Nelson-Denny Reading Test (NDRT) Breakdown

The Nelson-Denny Reading Test has become one of the most widely-adopted measures of reading comprehension since it was developed in 1929. The Nelson-Denny test is not an “admission test” for learning institutions, though it may have limited use in that area. Neither is Nelson-Denny to be regarded as a clinical evaluation of reading problems. Nelson-Denny’s chief purpose is to identify students who have difficulty in reading, to gauge levels of progress after remediation, and to predict future potential for academic success.
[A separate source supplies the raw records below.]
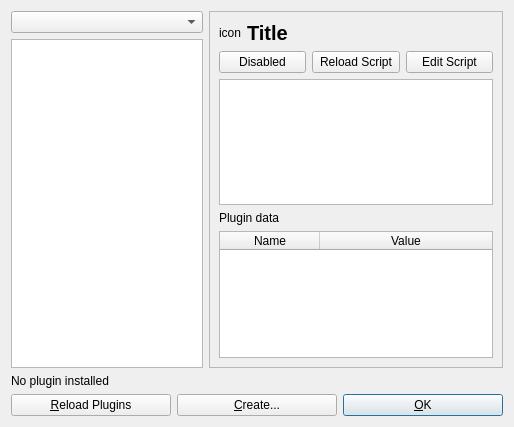
mbasaglia/Knotter, file src/dialogs/dialog_plugins.ui: the form before one commit.
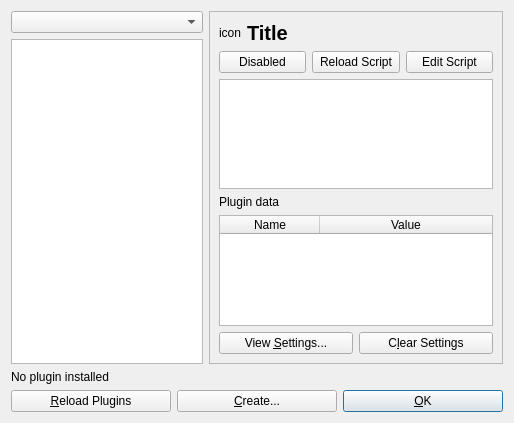
The form after the commit. Icons and pictures are not drawn.

The edit to the form file:
```diff
--- a/src/dialogs/dialog_plugins.ui
+++ b/src/dialogs/dialog_plugins.ui
@@ -7,7 +7,7 @@
     <x>0</x>
     <y>0</y>
     <width>514</width>
-    <height>427</height>
+    <height>423</height>
    </rect>
   </property>
   <property name="windowTitle">
@@ -70,12 +70,18 @@
        </layout>
       </item>
       <item>
-       <widget class="QFrame" name="frame">
-        <property name="frameShape">
-         <enum>QFrame::StyledPanel</enum>
+       <widget class="QScrollArea" name="scrollArea">
+        <property name="widgetResizable">
+         <bool>true</bool>
         </property>
-        <property name="frameShadow">
-         <enum>QFrame::Raised</enum>
+        <widget class="QWidget" name="scrollAreaWidgetContents">
+         <property name="geometry">
+          <rect>
+           <x>0</x>
+           <y>0</y>
+           <width>294</width>
+           <height>350</height>
+          </rect>
         </property>
         <layout class="QVBoxLayout" name="verticalLayout_2">
          <item>
@@ -184,7 +190,32 @@
            </column>
           </widget>
          </item>
-        </layout>
+          <item>
+           <layout class="QHBoxLayout" name="horizontalLayout_5">
+            <item>
+             <widget class="QPushButton" name="button_view_settings">
+              <property name="text">
+               <string>View &amp;Settings...</string>
+              </property>
+              <property name="icon">
+               <iconset theme="document-edit"/>
+              </property>
+             </widget>
+            </item>
+            <item>
+             <widget class="QPushButton" name="button_clear_settings">
+              <property name="text">
+               <string>C&amp;lear Settings</string>
+              </property>
+              <property name="icon">
+               <iconset theme="edit-clear"/>
+              </property>
+             </widget>
+            </item>
+           </layout>
+          </item>
+         </layout>
+        </widget>
        </widget>
       </item>
      </layout>
```
Lines whose indentation alone changed are shown as unchanged.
The Nelson-Denny Reading Test can be administered in as little as 35 minutes. The time allotted for the test can be extended to meet a variety of classroom concerns. One reason for extending the time period would be to aid students for whom English is a second language. Also, adults who are returning to earn a high school diploma may require an extension of the time limits.

The Nelson-Denny measures the student’s reading rate in words per minute; it also measures vocabulary level and reading comprehension. Nelson-Denny is useful in secondary school placement for learning assessments. The Nelson-Denny test can be given individually or administered to larger groups.

The Nelson-Denny consists of a vocabulary section comprised of 80 multiple-choice questions. The vocabulary level is similar to that of high school and college textbooks. There are an additional 38 multiple-choice questions requiring the test taker to read paragraphs and identify content and inference. When the test is used to measure progress resulting from remedial reading classes, the Nelson-Denny test administrator will use both Form G and Form H of the Nelson-Denny test.

Because the Nelson-Denny tests are administered at both the secondary and the college levels, test scores are interpolated from raw scores to suit the purposes for which the test is intended. If the Nelson-Denny is administered to a ninth-grader, for example, the test administrator will convert the score to show “grade-equivalent scores.” The scores may show that the ninth grader is reading at the eleventh-grade level, in other words. Conversely, the first-year college student may be determined to be reading at the tenth-grade level of high school. Raw scores are also translated into percentile rankings: that is, they are compared with the test taker’s peers at the national level.